Each entry is to be given again word for word; images are dropped.

:::::

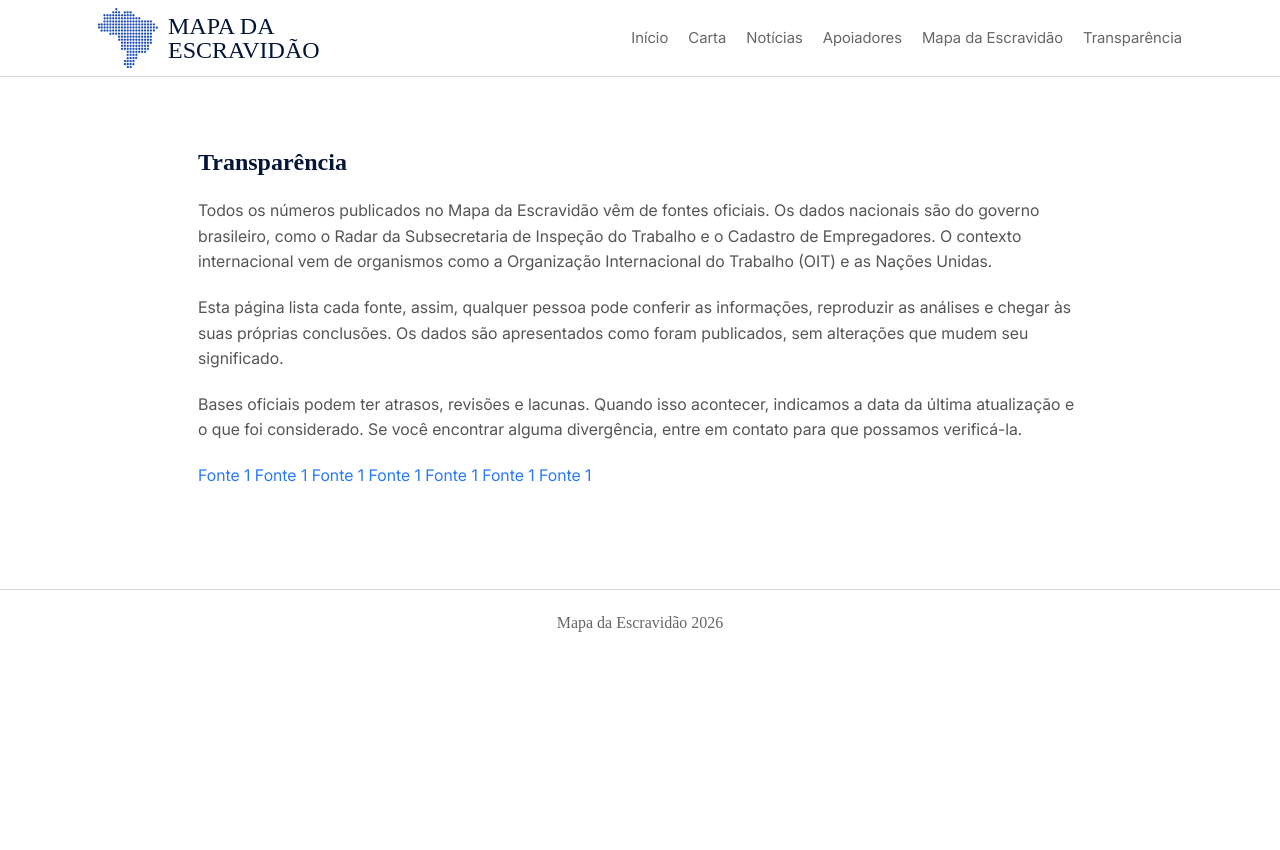
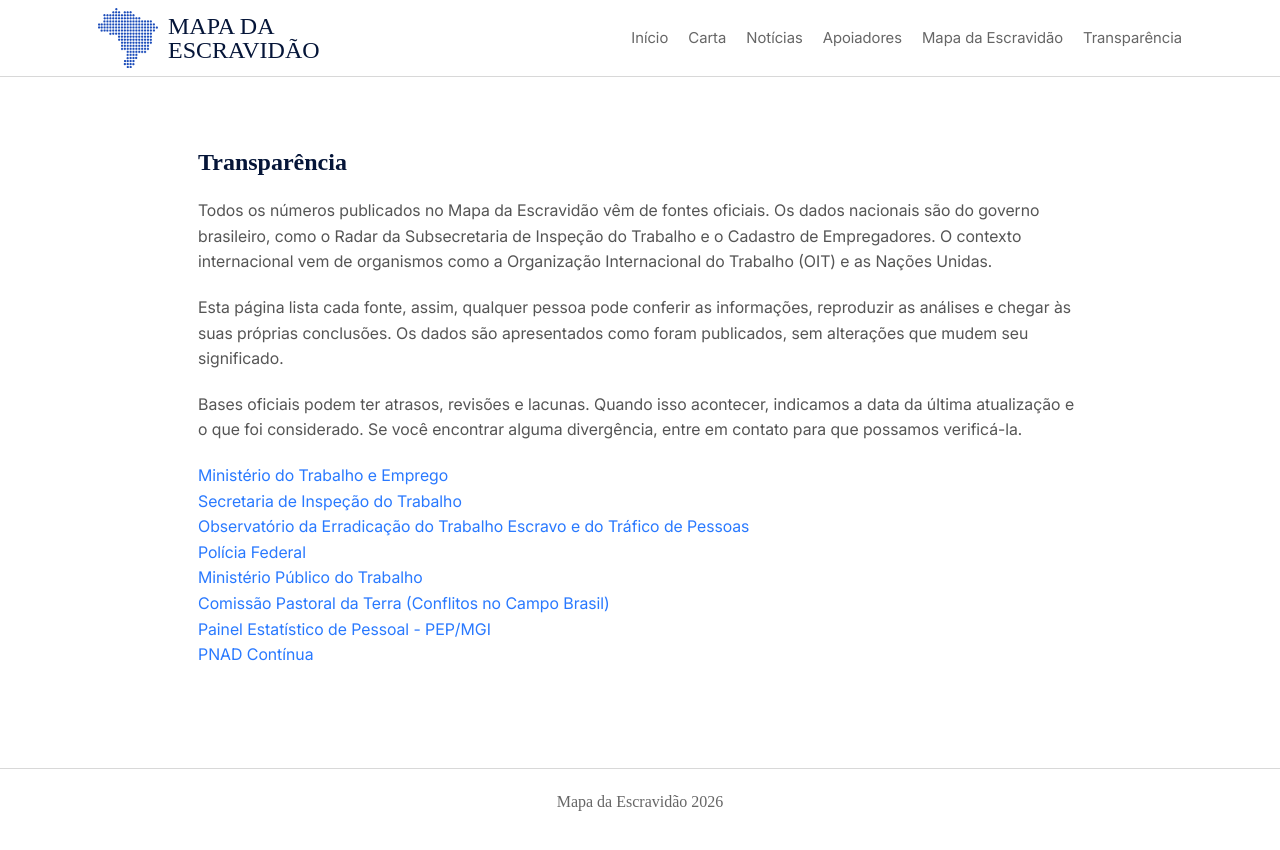
Before and after one commit to Landowski/mapa-escravidao, a Jekyll site: the page built from transparencia.html, in a window 1280 px wide. Shown: the top 850 px of the page. Built offline with Jekyll 4.4.1, drawn with Linux system fonts in a browser that asks for light colours; some web fonts are replaced.

Commit message:
Update transparencia.html

```diff
--- a/transparencia.html
+++ b/transparencia.html
@@ -17,13 +17,21 @@
                 <p>Bases oficiais podem ter atrasos, revisões e lacunas. Quando isso acontecer, indicamos a data da última atualização e o que foi considerado. Se você encontrar alguma divergência, entre em contato para que possamos verificá-la.</p>
 
                 <p>
-                        <a href="#">Fonte 1</a>
-                        <a href="#">Fonte 1</a>
-                        <a href="#">Fonte 1</a>
-                        <a href="#">Fonte 1</a>
-                        <a href="#">Fonte 1</a>
-                        <a href="#">Fonte 1</a>
-                        <a href="#">Fonte 1</a>
+                        <a href="https://www.gov.br/trabalho-e-emprego/pt-br" target="_blank">Ministério do Trabalho e Emprego</a>
+                        <br>
+                        <a href="https://www.gov.br/trabalho-e-emprego/pt-br/assuntos/inspecao-do-trabalho" target="_blank">Secretaria de Inspeção do Trabalho</a>
+                        <br>
+                        <a href="https://smartlab.mpt.mp.br/trabalhoescravo" target="_blank">Observatório da Erradicação do Trabalho Escravo e do Tráfico de Pessoas</a>
+                        <br>
+                        <a href="https://www.gov.br/pf/pt-br" target="_blank">Polícia Federal</a>
+                        <br>
+                        <a href="https://mpt.mp.br/" target="_blank">Ministério Público do Trabalho</a>
+                        <br>
+                        <a href="https://cptnacional.org.br/caderno/conflitos-no-campo-brasil-2025/" target="_blank">Comissão Pastoral da Terra (Conflitos no Campo Brasil)</a>
+                        <br>
+                        <a href="https://www.gov.br/servidor/pt-br/observatorio-de-pessoal-govbr/painel-estatistico-de-pessoal/" target="_blank">Painel Estatístico de Pessoal - PEP/MGI</a>
+                        <br>
+                        <a href="https://www.ibge.gov.br/estatisticas/sociais/trabalho/17270-pnad-continua.html" target="_blank">PNAD Contínua</a>
                 </p>
 
             </div>
```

:::::

**Solution to this exercise**.
Before and after one commit to Landowski/mapa-escravidao, a Jekyll site: the page built from transparencia.html, in a window 1280 px wide. Shown: the top 850 px of the page. Built offline with Jekyll 4.4.1, drawn with Linux system fonts in a browser that asks for light colours; some web fonts are replaced.

Commit message:
Update transparencia.html

```diff
--- a/transparencia.html
+++ b/transparencia.html
@@ -17,13 +17,21 @@
                 <p>Bases oficiais podem ter atrasos, revisões e lacunas. Quando isso acontecer, indicamos a data da última atualização e o que foi considerado. Se você encontrar alguma divergência, entre em contato para que possamos verificá-la.</p>
 
                 <p>
-                        <a href="#">Fonte 1</a>
-                        <a href="#">Fonte 1</a>
-                        <a href="#">Fonte 1</a>
-                        <a href="#">Fonte 1</a>
-                        <a href="#">Fonte 1</a>
-                        <a href="#">Fonte 1</a>
-                        <a href="#">Fonte 1</a>
+                        <a href="https://www.gov.br/trabalho-e-emprego/pt-br" target="_blank">Ministério do Trabalho e Emprego</a>
+                        <br>
+                        <a href="https://www.gov.br/trabalho-e-emprego/pt-br/assuntos/inspecao-do-trabalho" target="_blank">Secretaria de Inspeção do Trabalho</a>
+                        <br>
+                        <a href="https://smartlab.mpt.mp.br/trabalhoescravo" target="_blank">Observatório da Erradicação do Trabalho Escravo e do Tráfico de Pessoas</a>
+                        <br>
+                        <a href="https://www.gov.br/pf/pt-br" target="_blank">Polícia Federal</a>
+                        <br>
+                        <a href="https://mpt.mp.br/" target="_blank">Ministério Público do Trabalho</a>
+                        <br>
+                        <a href="https://cptnacional.org.br/caderno/conflitos-no-campo-brasil-2025/" target="_blank">Comissão Pastoral da Terra (Conflitos no Campo Brasil)</a>
+                        <br>
+                        <a href="https://www.gov.br/servidor/pt-br/observatorio-de-pessoal-govbr/painel-estatistico-de-pessoal/" target="_blank">Painel Estatístico de Pessoal - PEP/MGI</a>
+                        <br>
+                        <a href="https://www.ibge.gov.br/estatisticas/sociais/trabalho/17270-pnad-continua.html" target="_blank">PNAD Contínua</a>
                 </p>
 
             </div>
```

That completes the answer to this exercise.